12-10-2013, 06:32 AM

Some of you may already know this, but for those that don't it may be useful.

Here is some photo interpretation basics for converting a photo into usable dimensions for scratch building. This technique was used when I was working in Naval Intelligence and interpreting aerial photography of Soviet missiles in Cuba. Stereoscopic imagery was normally used, but for our use, single photos are sufficient.

It is really simple but involves a little math. To find the dimension for any height or width of a structure taken from a photograph, first find an object in the photograph that you know the actual 1:1 dimension of. The easiest is a door, which is normally 80” high. Now measure the actual dimension of the door on the photo (this can be done right from your monitor). With these 2 dimensions you can now come up with a scale factor. Let’s say that the photo dimension of the door is ¼”.

Scale factor then = Photo dimension / Actual dimension or: SF = PD / AD or .25 / 80 = .003125

This scale factor can now be used to find the actual (real life) dimension of ANYTHING in that particular photo.

Actual dimension then is: AD = PD / SF

If you want to find the length of the wall that the door is in, measure the length in the photo. Let’s say it measures 7/8”.

Actual dimension is then: .875” / .003125 = 280”

All that’s left is converting to your chosen scale by dividing by your scale ratio. For N its 160. (280” / 160 = 1.75”) So the wall, in N scale, should measure 1 ¾”. For HO its 87.(280" / 87 = 3.218").

The most common error when converting dimensions is mixing feet and inches. Keep all your dimensions in inches to make it easier.

Also, a scale factor can only be used on one photo. For another photo you must find another scale factor.

Another trick, if you have nothing to compare, is to place a yardstick in your proposed photo.

Here is some photo interpretation basics for converting a photo into usable dimensions for scratch building. This technique was used when I was working in Naval Intelligence and interpreting aerial photography of Soviet missiles in Cuba. Stereoscopic imagery was normally used, but for our use, single photos are sufficient.

It is really simple but involves a little math. To find the dimension for any height or width of a structure taken from a photograph, first find an object in the photograph that you know the actual 1:1 dimension of. The easiest is a door, which is normally 80” high. Now measure the actual dimension of the door on the photo (this can be done right from your monitor). With these 2 dimensions you can now come up with a scale factor. Let’s say that the photo dimension of the door is ¼”.

Scale factor then = Photo dimension / Actual dimension or: SF = PD / AD or .25 / 80 = .003125

This scale factor can now be used to find the actual (real life) dimension of ANYTHING in that particular photo.

Actual dimension then is: AD = PD / SF

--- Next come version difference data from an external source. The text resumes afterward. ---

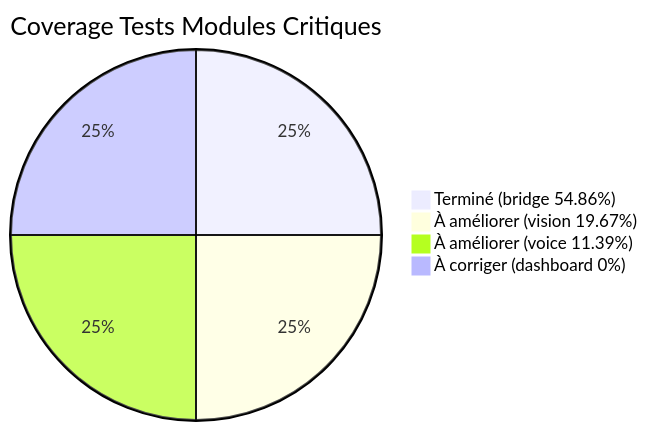
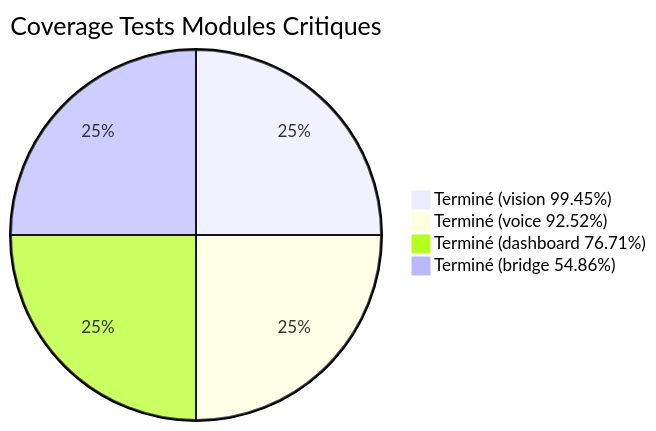
The second of 3 diagrams in docs/TACHES_A_FAIRE_CONSOLIDEES.md (arkalia-luna-system/bbia-sim), drawn with Mermaid before and after one commit. The commit also changed other lines of this file and 5 other files, not shown here.

````diff
--- a/docs/TACHES_A_FAIRE_CONSOLIDEES.md
+++ b/docs/TACHES_A_FAIRE_CONSOLIDEES.md
@@ -74,7 +74,7 @@
 ```mermaid
 pie title Coverage Tests Modules Critiques
+    "Terminé (vision 99.45%)" : 1
+    "Terminé (voice 92.52%)" : 1
+    "Terminé (dashboard 76.71%)" : 1
     "Terminé (bridge 54.86%)" : 1
-    "À améliorer (vision 19.67%)" : 1
-    "À améliorer (voice 11.39%)" : 1
-    "À corriger (dashboard 0%)" : 1
 ```
````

If you want to find the length of the wall that the door is in, measure the length in the photo. Let’s say it measures 7/8”.

Actual dimension is then: .875” / .003125 = 280”

All that’s left is converting to your chosen scale by dividing by your scale ratio. For N its 160. (280” / 160 = 1.75”) So the wall, in N scale, should measure 1 ¾”. For HO its 87.(280" / 87 = 3.218").

The most common error when converting dimensions is mixing feet and inches. Keep all your dimensions in inches to make it easier.

Also, a scale factor can only be used on one photo. For another photo you must find another scale factor.

Another trick, if you have nothing to compare, is to place a yardstick in your proposed photo.